▶ [DIRECTIONS] Which lines of the data contain the string "core"? Copy every one of them.

Code change snippets:
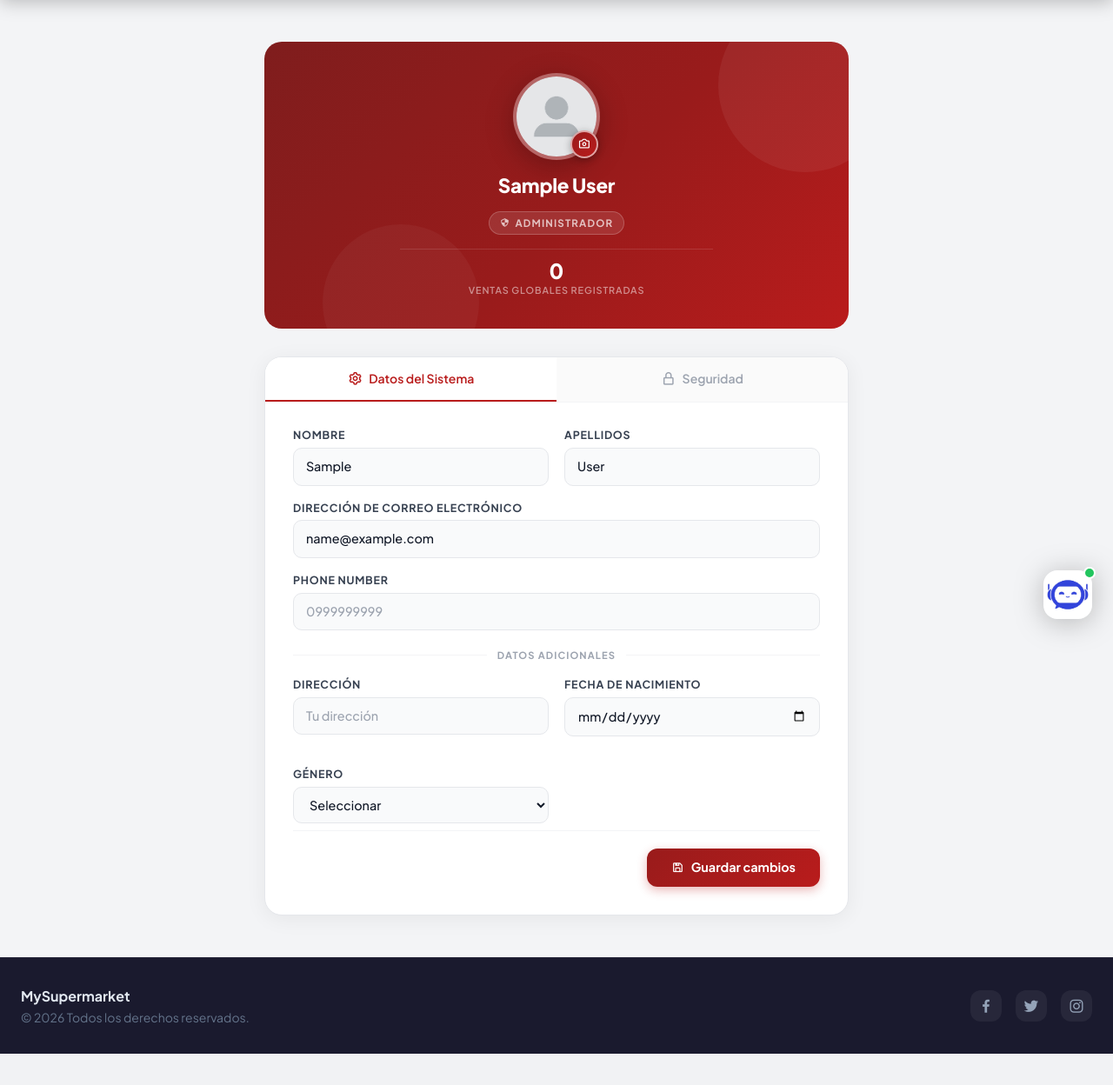
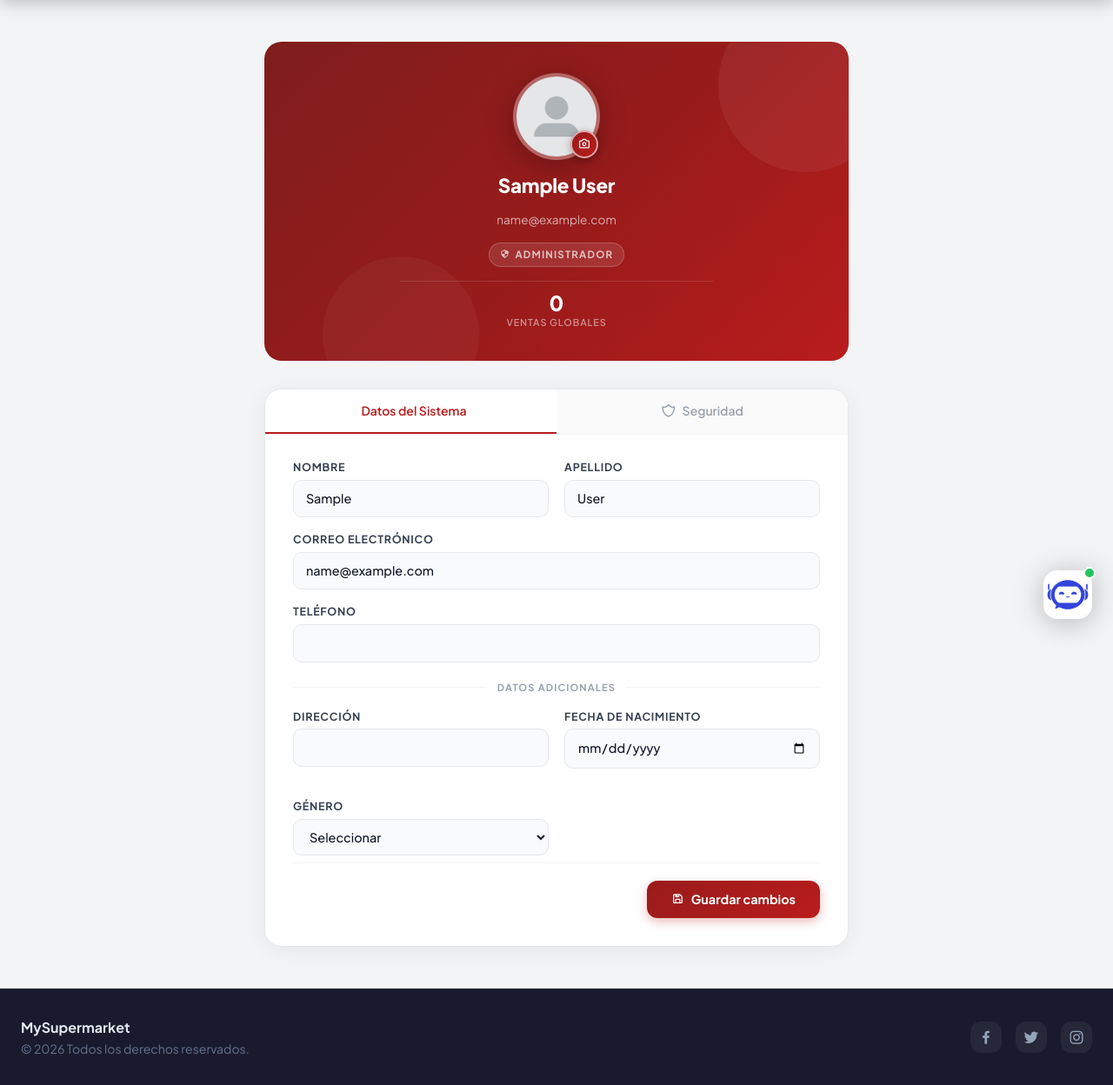
Before and after one commit to Kadir011/Sistema-de-Ventas-Supermercado, a Django app: page /admin/profile/ in a window 1280 px wide. Shown: the part 64-1312 px from the top of the page at 87% size. Before the commit the page ends 1276 px from the top, so only its background shows below. Run offline with Django 5.2, Linux system fonts and the light colour scheme; the visitor is signed in with stand-in values (Sample User, id 1); data that the repository does not hold is empty; some libraries are stand-ins or nearby versions.

Commit message:
Mantenimiento de templates de formularios aplicando visibilidad de fechas u otros datos adicionales

```diff
--- a/core/super/form/customer.py
+++ b/core/super/form/customer.py
@@ -45,7 +45,7 @@ class CustomerForm(ModelForm):
             }),
             'email': forms.EmailInput(attrs={'class': 'form-control', 'placeholder': 'Email'}),
             'address': forms.TextInput(attrs={'class': 'form-control', 'placeholder': 'Dirección'}),
-            'birth_date': forms.DateInput(attrs={'class': 'form-control', 'type': 'date'}),
+            'birth_date': forms.DateInput(attrs={'class': 'form-control', 'type': 'date'}, format='%Y-%m-%d'),
         }
 
     def clean_dni(self):
--- a/core/super/form/product.py
+++ b/core/super/form/product.py
@@ -18,8 +18,8 @@ class ProductForm(ModelForm):
             'category': forms.Select(attrs={'class': 'form-control'}),
             'stock': forms.NumberInput(attrs={'class': 'form-control', 'placeholder': 'Stock'}),
             'price': forms.NumberInput(attrs={'class': 'form-control', 'placeholder': 'Precio'}),
-            'production_date': forms.DateInput(attrs={'class': 'form-control', 'type': 'date'}),
-            'expiration_date': forms.DateInput(attrs={'class': 'form-control', 'type': 'date'}),
+            'production_date': forms.DateInput(attrs={'class': 'form-control', 'type': 'date'}, format='%Y-%m-%d'),
+            'expiration_date': forms.DateInput(attrs={'class': 'form-control', 'type': 'date'}, format='%Y-%m-%d'),
 
             # Configuración específica para Barcode EAN-13
             'barcode': forms.TextInput(attrs={
--- a/core/super/form/sale.py
+++ b/core/super/form/sale.py
@@ -8,7 +8,7 @@ class SaleForm(ModelForm):
         model = Sale
         fields = ['customer', 'seller', 'sale_date', 'payment', 'subtotal', 'iva', 'discount', 'total']
         widgets = {
-            'sale_date': forms.DateInput(attrs={'type': 'date'}),
+            'sale_date': forms.DateInput(attrs={'type': 'date'}, format='%Y-%m-%d'),
             'subtotal': forms.NumberInput(attrs={'readonly': 'readonly'}),
             'iva': forms.NumberInput(attrs={'readonly': 'readonly'}),
             'discount': forms.NumberInput(attrs={'min': '0', 'step': '0.01'}),
--- a/core/super/form/seller.py
+++ b/core/super/form/seller.py
@@ -25,7 +25,7 @@ class SellerForm(ModelForm):
             }),
             'email': forms.EmailInput(attrs={'class': 'form-control', 'placeholder': 'Email'}),
             'address': forms.TextInput(attrs={'class': 'form-control', 'placeholder': 'Dirección'}),
-            'birth_date': forms.DateInput(attrs={'class': 'form-control', 'type': 'date'}),
+            'birth_date': forms.DateInput(attrs={'class': 'form-control', 'type': 'date'}, format='%Y-%m-%d'),
         }
 
     def clean_dni(self):
--- a/templates/super/customers/customer_form.html
+++ b/templates/super/customers/customer_form.html
@@ -102,7 +102,7 @@
                 <div class="grid-2">
                     <div class="field-group">
                         <label class="field-label"><i class='bx bx-calendar'></i>Fecha de nacimiento</label>
-                        <input type="date" name="birth_date" value="{{ form.instance.birth_date|default:'' }}"
+                        <input type="date" name="birth_date" value="{{ form.instance.birth_date|date:'Y-m-d' }}"
                                class="field-input">
                     </div>
                     <div class="field-group">
--- a/templates/super/profile/admin_profile.html
+++ b/templates/super/profile/admin_profile.html
@@ -31,41 +29,46 @@
             </form>
         </div>
 
-        <!-- Datos del usuario -->
+        <div id="avatar-actions" style="display: none; justify-content: center; gap: 10px; position: relative; z-index: 2; margin-top: -5px; margin-bottom: 5px;">
+            <button type="submit" form="avatar-form" class="profile-btn-save" style="padding: 6px 16px; font-size: 0.8rem; border-radius: 8px;">
+                <i class='bx bx-check'></i> Guardar
+            </button>
+            <button type="button" id="cancel-avatar" style="padding: 6px 16px; font-size: 0.8rem; border-radius: 8px; background: rgba(255,255,255,0.15); color: #fff; border: 1px solid rgba(255,255,255,0.3); cursor: pointer; transition: 0.2s;" onmouseover="this.style.background='rgba(255,255,255,0.25)'" onmouseout="this.style.background='rgba(255,255,255,0.15)'">
+                <i class='bx bx-x'></i> Cancelar
+            </button>
+        </div>
+
         <p class="profile-hero-name">{{ request.user.get_full_name|default:request.user.username }}</p>
+        <p class="profile-hero-email">{{ request.user.email }}</p>
         <span class="profile-hero-role">
             <i class='bx bx-shield-quarter'></i> {{ role_label }}
         </span>
 
-        <!-- Estadística -->
         <div class="profile-hero-stats">
             <div class="profile-hero-stat">
                 <div class="profile-hero-stat-num">{{ total_sales }}</div>
-                <div class="profile-hero-stat-label">Ventas Globales Registradas</div>
+                <div class="profile-hero-stat-label">Ventas Globales</div>
             </div>
         </div>
     </div>
 
-    <!-- ═══ CARD DE FORMULARIOS ═══ -->
     <div class="profile-card">
 
-        <!-- Tabs -->
         <div class="profile-tabs">
             <button type="button"
                     class="profile-tab-btn {% if active_tab != 'password' %}active{% endif %}"
                     id="tab-info"
                     onclick="switchTab('info')">
-                <i class='bx bx-cog'></i> Datos del Sistema
+                <i class='bx bx-user-edit'></i> Datos del Sistema
             </button>
             <button type="button"
                     class="profile-tab-btn {% if active_tab == 'password' %}active{% endif %}"
                     id="tab-security"
                     onclick="switchTab('security')">
-                <i class='bx bx-lock-alt'></i> Seguridad
+                <i class='bx bx-shield-alt-2'></i> Seguridad
             </button>
         </div>
 
-        <!-- ── Tab: Datos del Sistema ── -->
         <div class="profile-tab-pane {% if active_tab != 'password' %}active{% endif %}" id="pane-info">
 
             {% if messages %}
@@ -85,76 +88,57 @@
                 <input type="hidden" name="action" value="update_info">
 
                 <div class="profile-grid-2">
-                    <!-- Nombre -->
                     <div class="profile-field">
                         <label class="profile-label">Nombre</label>
                         <input type="text" name="first_name"
                                value="{{ info_form.instance.first_name|default:'' }}"
-                               class="profile-input {% if info_form.first_name.errors %}error{% endif %}"
-                               placeholder="Tu nombre">
-                        {% if info_form.first_name.errors %}
-                        <span class="profile-field-error"><i class='bx bx-error-circle'></i>{{ info_form.first_name.errors.0 }}</span>
-                        {% endif %}
+                               class="profile-input {% if info_form.first_name.errors %}error{% endif %}">
                     </div>
-
-                    <!-- Apellido -->
                     <div class="profile-field">
-                        <label class="profile-label">Apellidos</label>
+                        <label class="profile-label">Apellido</label>
                         <input type="text" name="last_name"
                                value="{{ info_form.instance.last_name|default:'' }}"
-                               class="profile-input {% if info_form.last_name.errors %}error{% endif %}"
-                               placeholder="Tu apellido">
-                        {% if info_form.last_name.errors %}
-                        <span class="profile-field-error"><i class='bx bx-error-circle'></i>{{ info_form.last_name.errors.0 }}</span>
-                        {% endif %}
+                               class="profile-input {% if info_form.last_name.errors %}error{% endif %}">
                     </div>
                 </div>
 
-                <!-- Email -->
                 <div class="profile-field">
-                    <label class="profile-label">Dirección de correo electrónico</label>
+                    <label class="profile-label">Correo electrónico</label>
                     <input type="email" name="email"
                            value="{{ info_form.instance.email|default:'' }}"
-                           class="profile-input {% if info_form.email.errors %}error{% endif %}"
-                           placeholder="correo@ejemplo.com">
+                           class="profile-input {% if info_form.email.errors %}error{% endif %}">
                     {% if info_form.email.errors %}
                     <span class="profile-field-error"><i class='bx bx-error-circle'></i>{{ info_form.email.errors.0 }}</span>
                     {% endif %}
                 </div>
 
-                <!-- Teléfono -->
                 <div class="profile-field">
-                    <label class="profile-label">Phone number</label>
+                    <label class="profile-label">Teléfono</label>
                     <input type="text" name="phone_number"
                            value="{{ info_form.instance.phone_number|default:'' }}"
-                           class="profile-input"
-                           placeholder="0999999999" maxlength="10">
+                           class="profile-input" maxlength="10">
                 </div>
 
                 <div class="profile-section-divider"><span>Datos adicionales</span></div>
 
                 <div class="profile-grid-2">
-                    <!-- Dirección -->
                     <div class="profile-field">
                         <label class="profile-label">Dirección</label>
                         <input type="text" name="address"
                                value="{{ info_form.instance.address|default:'' }}"
-                               class="profile-input"
-                               placeholder="Tu dirección">
+                               class="profile-input">
                     </div>
 
-                    <!-- Fecha de nacimiento -->
                     <div class="profile-field">
                         <label class="profile-label">Fecha de nacimiento</label>
                         <input type="date" name="date_of_birth"
-                               value="{{ info_form.instance.date_of_birth|default:'' }}"
+                               value="{{ info_form.instance.date_of_birth|date:'Y-m-d' }}"
                                class="profile-input">
                     </div>
 
-                    <!-- Género -->
                     <div class="profile-field">
                         <label class="profile-label">Género</label>
-                        <select name="gender" class="profile-input" style="cursor:pointer;">
+                        <select name="gender" class="profile-input">
                             <option value="">Seleccionar</option>
                             <option value="M" {% if info_form.instance.gender == 'M' %}selected{% endif %}>Masculino</option>
                             <option value="F" {% if info_form.instance.gender == 'F' %}selected{% endif %}>Femenino</option>
@@ -245,20 +201,46 @@
 
                 <div class="profile-form-footer">
                     <button type="submit" class="profile-btn-save">
-                        <i class='bx bx-key'></i> Actualizar contraseña
+                        <i class='bx bx-key'></i> Cambiar contraseña
                     </button>
                 </div>
             </form>
         </div>
 
-    </div><!-- /.profile-card -->
-</div><!-- /.profile-page -->
+    </div>
+</div>
 
 <script>
-document.getElementById('avatar-file-input').addEventListener('change', function() {
-    if (this.files.length > 0) document.getElementById('avatar-form').submit();
-});
+/* Lógica de Preview del Avatar */
+const fileInput = document.getElementById('avatar-file-input');
+const avatarImg = document.getElementById('profile-avatar-img');
+const avatarActions = document.getElementById('avatar-actions');
+const cancelBtn = document.getElementById('cancel-avatar');
 
+if (fileInput && avatarImg) {
+    const originalSrc = avatarImg.src;
+
+    fileInput.addEventListener('change', function() {
+        if (this.files && this.files.length > 0) {
+            const reader = new FileReader();
+            reader.onload = function(e) {
+                avatarImg.src = e.target.result;
+                avatarActions.style.display = 'flex';
+            }
+            reader.readAsDataURL(this.files[0]);
+        }
+    });
+
+    if (cancelBtn) {
+        cancelBtn.addEventListener('click', function() {
+            fileInput.value = '';
+            avatarImg.src = originalSrc;
+            avatarActions.style.display = 'none';
+        });
+    }
+}
+
+/* Tab switcher */
 function switchTab(tab) {
     document.querySelectorAll('.profile-tab-btn').forEach(b => b.classList.remove('active'));
     document.querySelectorAll('.profile-tab-pane').forEach(p => p.classList.remove('active'));
--- a/templates/super/sellers/seller_form.html
+++ b/templates/super/sellers/seller_form.html
@@ -88,7 +88,7 @@
                 <div class="grid-2">
                     <div class="field-group">
                         <label class="field-label"><i class='bx bx-calendar'></i>Fecha de nacimiento</label>
-                        <input type="date" name="birth_date" value="{{ form.instance.birth_date|default:'' }}"
+                        <input type="date" name="birth_date" value="{{ form.instance.birth_date|date:'Y-m-d' }}"
                                class="field-input">
                     </div>
                     <div class="field-group">
--- a/templates/super/users/user_form.html
+++ b/templates/super/users/user_form.html
@@ -188,7 +188,7 @@
                     <div class="field-group">
                         <label class="field-label"><i class='bx bx-calendar'></i>Fecha de nacimiento</label>
                         <input type="date" name="date_of_birth"
-                               value="{{ form.instance.date_of_birth|default:'' }}"
+                               value="{{ form.instance.date_of_birth|date:'Y-m-d' }}"
                                class="field-input">
                     </div>
                 </div>
```
Also changed, not shown: other parts of templates/super/profile/admin_profile.html (+6 -35 lines), core/super/form/profile.py (+7 -0 lines), core/super/form/user.py (+7 -0 lines), templates/super/products/product_form.html (+4 -3 lines), templates/super/profile/customer_profile.html (+38 -27 lines).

▶ [SOLVED PROBLEM]
--- a/core/super/form/customer.py
+++ b/core/super/form/customer.py
--- a/core/super/form/product.py
+++ b/core/super/form/product.py
--- a/core/super/form/sale.py
+++ b/core/super/form/sale.py
--- a/core/super/form/seller.py
+++ b/core/super/form/seller.py
Also changed, not shown: other parts of templates/super/profile/admin_profile.html (+6 -35 lines), core/super/form/profile.py (+7 -0 lines), core/super/form/user.py (+7 -0 lines), templates/super/products/product_form.html (+4 -3 lines), templates/super/profile/customer_profile.html (+38 -27 lines).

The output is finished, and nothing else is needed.